Inspire Them to Take Action
Finally, you want your template to have a strong call to action. You want them to meet with you for an initial lesson! Depending on how full your studio is — or you want it to seem — you can add a bit of urgency here. I do not recommend this unless it’s actually true. You could try, “My teaching hours are Day X through Day Y from x:xx-x:xx but my schedule is filling up pretty quickly.” Scheduling can be a nightmare for a lot of families. One of the potential obstacles standing in the way of them signing up for lessons is that they are worried they cannot commit to a weekly schedule. But, you and I both know that once they or their child gets a sense of how great lessons can be, they’ll want to sign up on the spot. You can take this chance to get them to sign up for a Meet & Greet. We’ll get into the nitty-gritty of introductory lessons soon and how to automate their sign-up. But, write a call to action into your initial email template now!

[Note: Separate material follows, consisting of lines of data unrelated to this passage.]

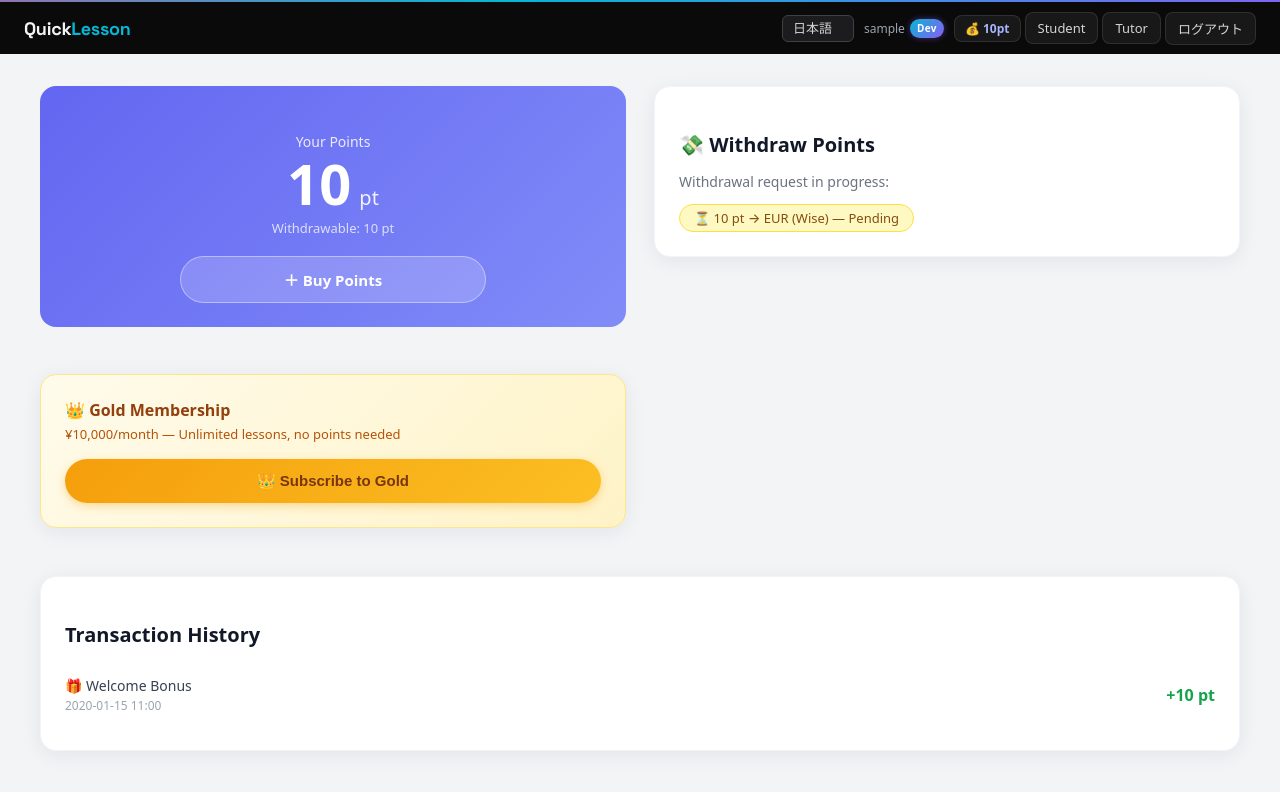
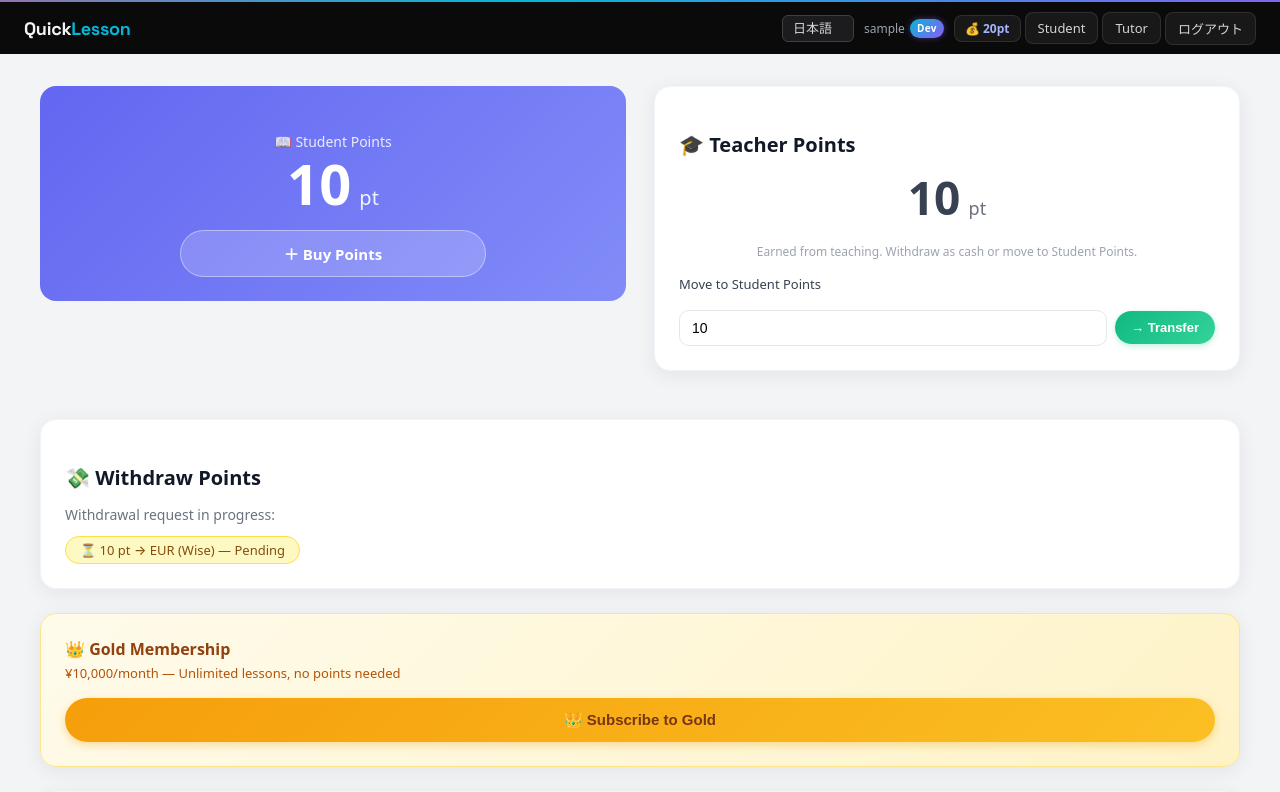
Before and after one commit to Zitatori/Django-5min-LanguageApp, a Django app: page /profile/ in a window 1280 px wide. Shown: the top 792 px of the page. Before the commit the page ends 710 px from the top, so only its background shows below. Run offline with Django 4.2, Linux system fonts and the light colour scheme; a user stored in the database is signed in; tables that the repository leaves empty hold one stand-in row (values such as "Sample post"); some libraries are stand-ins or nearby versions.

Commit message:
Split points into student_balance and teacher_balance
新仕様:
- 生徒ポイント(student_balance): 購入・ボーナス → 授業受講で消費
- 講師ポイント(teacher_balance): 授業で稼ぐ → 出金 or 生徒ポイントに移行
- 生徒→講師への移行は不可
- Goldユーザーは生徒ポイント消費なし（講師ポイントは通常通り稼ぐ）

変更内容:
- PointBalance: balance/earned_balance を student_balance/teacher_balance に分割
  balance プロパティで合計を後方互換表示
- migration 0012: 既存データ移行 (balance-earned→student, earned→teacher)
- PointTransaction: TYPE_TRANSFER 追加
- consumers.py: student_balance から授業費引き落とし、teacher_balance に報酬加算
- profile.py: transfer_points() ビュー追加、出金は teacher_balance から
- admin.py: ポイント調整は student_balance に、出金却下は teacher_balance に返還
- urls.py: /points/transfer/ 追加
- profile.html: 生徒/講師ポイントを分けて表示、講師→生徒振替フォーム追加
- admin_dashboard.html: hover で内訳表示、ポイントモーダルを生徒ポイント専用に

Co-Authored-By: Claude Sonnet 4.6 <noreply@anthropic.com>

```diff
--- a/core/urls.py
+++ b/core/urls.py
@@ -2,7 +2,7 @@ from django.urls import path
 from . import views
 from .views import VideoRoomView
 from core.views.admin import admin_dashboard, update_tutor_languages, update_user_languages, delete_user, update_user_points, grant_initial_points_all, process_withdrawal, grant_gold, session_create, session_edit, session_delete
-from core.views.profile import profile, purchase_points, request_withdrawal, request_gold
+from core.views.profile import profile, purchase_points, request_withdrawal, transfer_points, request_gold
 
 
 
@@ -37,6 +37,7 @@ urlpatterns = [
     path('profile/', profile, name='profile'),
     path('points/purchase/', purchase_points, name='purchase_points'),
     path('points/withdraw/', request_withdrawal, name='request_withdrawal'),
+    path('points/transfer/', transfer_points, name='transfer_points'),
 
     # 引き出し申請処理（admin用）
     path('admin-dashboard/withdrawal/<int:withdrawal_id>/', process_withdrawal, name='process_withdrawal'),
--- a/core/views/profile.py
+++ b/core/views/profile.py
@@ -4,13 +4,13 @@ from django.utils import timezone
 from core.models import PointBalance, PointTransaction, WithdrawalRequest
 from core.models import GoldMembership, GoldSubscriptionRequest
 
-MIN_WITHDRAWAL_PTS = 20  # 最低引き出しポイント
+MIN_WITHDRAWAL_PTS = 20  # 最低出金ポイント
 FEE_THRESHOLD      = 50  # これ以上は手数料無料
 WITHDRAWAL_FEE     = 5   # 手数料
 
 
 def _get_or_create_balance(user):
-    balance, _ = PointBalance.objects.get_or_create(user=user, defaults={'balance': 0})
+    balance, _ = PointBalance.objects.get_or_create(user=user)
     return balance
 
 
@@ -26,18 +26,15 @@ def profile(request):
         user=request.user, status=WithdrawalRequest.STATUS_PENDING
     ).first()
 
-    # 引き出し可能額 = 講師として稼いだ分 と 総残高 の小さい方
-    withdrawable = min(balance.earned_balance, balance.balance)
-    is_tutor     = hasattr(request.user, 'tutorprofile')
+    is_tutor = hasattr(request.user, 'tutorprofile')
 
-    # Gold 申請中かどうか
+    # Gold 会員チェック
     gold_request_pending = GoldSubscriptionRequest.objects.filter(
         user=request.user, status=GoldSubscriptionRequest.STATUS_PENDING
     ).exists()
 
     return render(request, 'core/profile.html', {
         'balance':            balance,
-        'withdrawable':       withdrawable,
         'transactions':       transactions,
         'pending_withdrawal': pending_withdrawal,
         'min_withdrawal':     MIN_WITHDRAWAL_PTS,
@@ -45,7 +42,7 @@ def profile(request):
         'withdrawal_fee':     WITHDRAWAL_FEE,
         'can_withdraw':       (
             is_tutor
-            and withdrawable >= MIN_WITHDRAWAL_PTS
+            and balance.teacher_balance >= MIN_WITHDRAWAL_PTS
             and not pending_withdrawal
         ),
         'withdrawal_currencies': WithdrawalRequest.CURRENCY_CHOICES,
@@ -66,14 +63,11 @@ def request_withdrawal(request):
     except ValueError:
         return redirect('profile')
 
-    # バリデーション（引き出し可能額 = earned と balance の小さい方）
-    withdrawable = min(balance.earned_balance, balance.balance)
-    if (points < MIN_WITHDRAWAL_PTS
-            or withdrawable < points
-            or not hasattr(request.user, 'tutorprofile')):
+    if (not hasattr(request.user, 'tutorprofile')
+            or points < MIN_WITHDRAWAL_PTS
+            or points > balance.teacher_balance):
         return redirect('profile')
 
-    # 既に申請中なら重複させない
     if WithdrawalRequest.objects.filter(
         user=request.user, status=WithdrawalRequest.STATUS_PENDING
     ).exists():
@@ -81,9 +75,7 @@ def request_withdrawal(request):
 
     fee = calc_withdrawal_fee(points)
 
-    # ポイントを予約（earned_balance & balance 両方から引く）
-    balance.earned_balance -= points
-    balance.balance        -= points
+    balance.teacher_balance -= points
     balance.save()
 
     PointTransaction.objects.create(
@@ -106,6 +98,36 @@ def request_withdrawal(request):
 
 
 @login_required
+def transfer_points(request):
+    """講師ポイント → 生徒ポイント への振り替え"""
+    if request.method != 'POST':
+        return redirect('profile')
+
+    balance = _get_or_create_balance(request.user)
+
+    try:
+        pts = int(request.POST.get('points', 0))
+    except ValueError:
+        return redirect('profile')
+
+    if pts < 1 or pts > balance.teacher_balance:
+        return redirect('profile')
+
+    balance.teacher_balance -= pts
+    balance.student_balance += pts
+    balance.save()
+
+    PointTransaction.objects.create(
+        user=request.user,
+        amount=pts,
+        transaction_type=PointTransaction.TYPE_TRANSFER,
+        note=f"Transfer: {pts}pt teacher → student",
+    )
+
+    return redirect('profile')
+
+
+@login_required
 def purchase_points(request):
     TIERS = [
         {'points': 10,  'price_jpy': 1000},
@@ -121,11 +143,9 @@ def purchase_points(request):
 
 @login_required
 def request_gold(request):
-    """ゴールド会員申請（重複防止、申請中は再送不可）"""
     if request.method != 'POST':
         return redirect('profile')
 
-    # 既にアクティブな Gold メンバーなら不要
     try:
         membership = request.user.gold_membership
         if membership.is_active:
@@ -133,7 +153,6 @@ def request_gold(request):
     except Exception:
         pass
 
-    # 申請中なら重複させない
     if GoldSubscriptionRequest.objects.filter(
         user=request.user, status=GoldSubscriptionRequest.STATUS_PENDING
     ).exists():
--- a/templates/core/profile.html
+++ b/templates/core/profile.html
@@ -20,6 +20,16 @@
   }
   .btn-withdraw:hover { opacity:0.92; transform:translateY(-1px); box-shadow:0 4px 14px rgba(99,102,241,0.35); }
   .btn-withdraw:active { opacity:0.82; transform:scale(0.97); }
+  .btn-transfer {
+    padding: 9px 16px;
+    background: linear-gradient(135deg, #10b981 0%, #34d399 100%);
+    color: white; border: none; border-radius: 999px;
+    font-size: 13px; font-weight: 600; cursor: pointer;
+    transition: opacity 0.15s, transform 0.12s;
+    box-shadow: 0 2px 6px rgba(16,185,129,0.25);
+  }
+  .btn-transfer:hover { opacity:0.92; transform:translateY(-1px); }
+  .btn-transfer:active { opacity:0.82; transform:scale(0.97); }
   .pending-badge {
     display:inline-block; background:#fef9c3; color:#854d0e;
     border:1.5px solid #fde047; border-radius:99px;
@@ -144,7 +154,7 @@
 
   /* ── PC レイアウト ── */
   @media (min-width: 900px) {
-    /* ポイントヒーロー＋引出フォームを横並び（講師のみ） */
+    /* 生徒ヒーロー＋講師カードを横並び（講師のみ） */
     .pf-pc-top.pf-is-tutor {
       display: grid;
       grid-template-columns: 1fr 1fr;
@@ -155,9 +165,6 @@
     .pf-pc-top.pf-is-tutor .point-hero {
       margin-bottom: 0;
       border-radius: 16px;
-    }
-    .pf-pc-top.pf-is-tutor .withdraw-card {
-      margin-top: 0;
     }
     /* ヒーロー内のBuyボタンはPC幅をコントロール */
     .pf-pc-top.pf-is-tutor .btn-buy {
@@ -182,20 +189,56 @@
 {% endif %}
 
 <div class="pf-pc-top {% if request.user.tutorprofile %}pf-is-tutor{% endif %}">
+
+{# ── 生徒ポイント ヒーロー ── #}
 <div class="point-hero">
-  <p class="label">{% trans "Your Points" %}</p>
+  <p class="label">📖 {% trans "Student Points" %}</p>
   <div>
-    <span class="amount">{{ balance.balance }}</span>
+    <span class="amount">{{ balance.student_balance }}</span>
     <span class="unit">pt</span>
   </div>
-  {% if request.user.tutorprofile %}
-    <p class="earned">{% trans "Withdrawable" %}: {{ withdrawable }} pt</p>
+  {% if is_gold %}
+    <p class="earned">👑 {% trans "Gold: lessons are free" %}</p>
   {% endif %}
   <a href="{% url 'purchase_points' %}" class="btn-buy">＋ {% trans "Buy Points" %}</a>
 </div>
 
 {% if request.user.tutorprofile %}
-<div class="card withdraw-card" style="height:fit-content;">
+{# ── 講師ポイント カード ── #}
+<div class="card" style="height:fit-content; margin-top:0;">
+  <h3 class="card-title" style="margin-bottom:.6rem;">🎓 {% trans "Teacher Points" %}</h3>
+  <div style="text-align:center; padding:.4rem 0 .7rem;">
+    <span style="font-size:46px; font-weight:700; color:#374151; line-height:1;">{{ balance.teacher_balance }}</span>
+    <span style="font-size:18px; color:#6b7280; margin-left:4px;">pt</span>
+  </div>
+  <p style="font-size:12px; color:#9ca3af; text-align:center; margin-bottom:.9rem;">
+    {% trans "Earned from teaching. Withdraw as cash or move to Student Points." %}
+  </p>
+
+  {% if balance.teacher_balance > 0 %}
+  <form method="post" action="{% url 'transfer_points' %}">
+    {% csrf_token %}
+    <label class="withdraw-label">{% trans "Move to Student Points" %}</label>
+    <div style="display:flex; gap:8px; align-items:center;">
+      <input type="number" name="points" class="withdraw-input" style="margin-bottom:0; flex:1;"
+             min="1" max="{{ balance.teacher_balance }}"
+             value="{{ balance.teacher_balance }}">
+      <button type="submit" class="btn-transfer">→ {% trans "Transfer" %}</button>
+    </div>
+  </form>
+  {% else %}
+  <p style="font-size:13px; color:#d1d5db; text-align:center; padding:.2rem 0;">
+    {% trans "Teach a lesson to earn teacher points." %}
+  </p>
+  {% endif %}
+</div>
+{% endif %}
+
+</div>{# /pf-pc-top #}
+
+{# ── 出金カード（全幅） ── #}
+{% if request.user.tutorprofile %}
+<div class="card withdraw-card">
   <h3 class="card-title" style="margin-bottom:.8rem;">💸 {% trans "Withdraw Points" %}</h3>
 
   {% if pending_withdrawal %}
@@ -204,13 +247,13 @@
 
   {% elif can_withdraw %}
     <p style="font-size:13px; color:#6b7280; margin-bottom:.7rem;">
-      {% trans "Withdrawable" %}: <strong>{{ withdrawable }} pt</strong>
+      {% trans "Teacher Points" %}: <strong>{{ balance.teacher_balance }} pt</strong>
     </p>
 
     <div id="wd-notice" style="border-radius:8px; padding:.6rem .9rem; margin-bottom:1rem; font-size:13px;
-         {% if withdrawable >= fee_threshold %}background:#f0fdf4; color:#15803d; border:1px solid #bbf7d0;
+         {% if balance.teacher_balance >= fee_threshold %}background:#f0fdf4; color:#15803d; border:1px solid #bbf7d0;
          {% else %}background:#fffbeb; color:#92400e; border:1px solid #fde68a;{% endif %}">
-      {% if withdrawable >= fee_threshold %}
+      {% if balance.teacher_balance >= fee_threshold %}
         {% trans "出金可能です。50pt以上の出金は手数料無料です。" %}
       {% else %}
         {% trans "出金可能です。50pt未満の出金には5ptの手数料がかかります。" %}
@@ -222,8 +265,8 @@
 
       <label class="withdraw-label">{% trans "Points to withdraw" %}</label>
       <input type="number" name="points" id="wd-pts" class="withdraw-input"
-             min="{{ min_withdrawal }}" max="{{ withdrawable }}"
-             value="{{ withdrawable }}" required>
+             min="{{ min_withdrawal }}" max="{{ balance.teacher_balance }}"
+             value="{{ balance.teacher_balance }}" required>
 
       <div id="wd-summary" style="display:flex; gap:1.2rem; margin:.5rem 0 .9rem; font-size:13px; color:#374151;">
         <span>{% trans "Fee" %}: <strong id="wd-fee-val">--</strong></span>
@@ -259,7 +302,6 @@
       const noticeEl = document.getElementById('wd-notice');
       const FEE_THRESHOLD = {{ fee_threshold }};
       const FEE = {{ withdrawal_fee }};
-
       function update() {
         const pts = parseInt(input.value) || 0;
         if (pts < 20 || pts > parseInt(input.max)) { feeEl.textContent = '--'; netEl.textContent = '--'; return; }
@@ -281,7 +323,7 @@
 
   {% else %}
     <p style="font-size:14px; color:#9ca3af; padding:.5rem 0;">
-      {% trans "出金には最低" %} {{ min_withdrawal }} pt {% trans "必要です" %}（{% trans "現在" %}: {{ withdrawable }} pt）
+      {% trans "出金には最低" %} {{ min_withdrawal }} pt {% trans "必要です" %}（{% trans "現在" %}: {{ balance.teacher_balance }} pt）
     </p>
   {% endif %}
 </div>
@@ -302,8 +344,6 @@
 </div>
 {% endif %}
 
-</div>{# /pf-pc-top #}
-
 <div class="card pf-tx-card">
   <h3 class="card-title" style="margin-bottom:1rem;">{% trans "Transaction History" %}</h3>
 
@@ -318,6 +358,7 @@
             {% elif tx.transaction_type == 'lesson_taught' %}🎓 {% trans "Lesson (Tutor)" %}
             {% elif tx.transaction_type == 'purchase' %}💳 {% trans "Points Purchase" %}
             {% elif tx.transaction_type == 'withdrawal' %}💸 {% trans "Withdrawal" %}
+            {% elif tx.transaction_type == 'transfer' %}↔ {% trans "Transfer (Teacher→Student)" %}
             {% else %}{{ tx.transaction_type }}{% endif %}
           </div>
           <div class="tx-date">{{ tx.created_at|date:"Y-m-d H:i" }}</div>
```
Also changed, not shown: core/consumers.py (+4 -5 lines), core/models/points.py (+10 -4 lines), core/views/admin.py (+6 -7 lines), templates/core/admin_dashboard.html (+13 -9 lines), core/migrations/0012_split_point_balances.py (added).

There are plenty of extensions that allow you to create Gmail templates, if that would be useful to you. I’m obsessed with using Gmail’s “Inbox” and it does not currently offer templates. So, I just keep my initial email response template in “drafts.” A little copy, a little paste, et voilà! Remember to keep your initial email response positive, give them the best information to help them make a decision, and provide a call to action. That is the first part of your teaching studio prospective student funnel.
Looking to Revolutionize Your Teaching Studio?
There will be more exclusive content sent via email list only all month long covering things like:
- What to charge?
- How to release a student from your studio.
- Asking for feedback.
- Planners for voice teachers and for students.
Sign up now and make sure to select the Sybaritic Singer news option!
Leave a Reply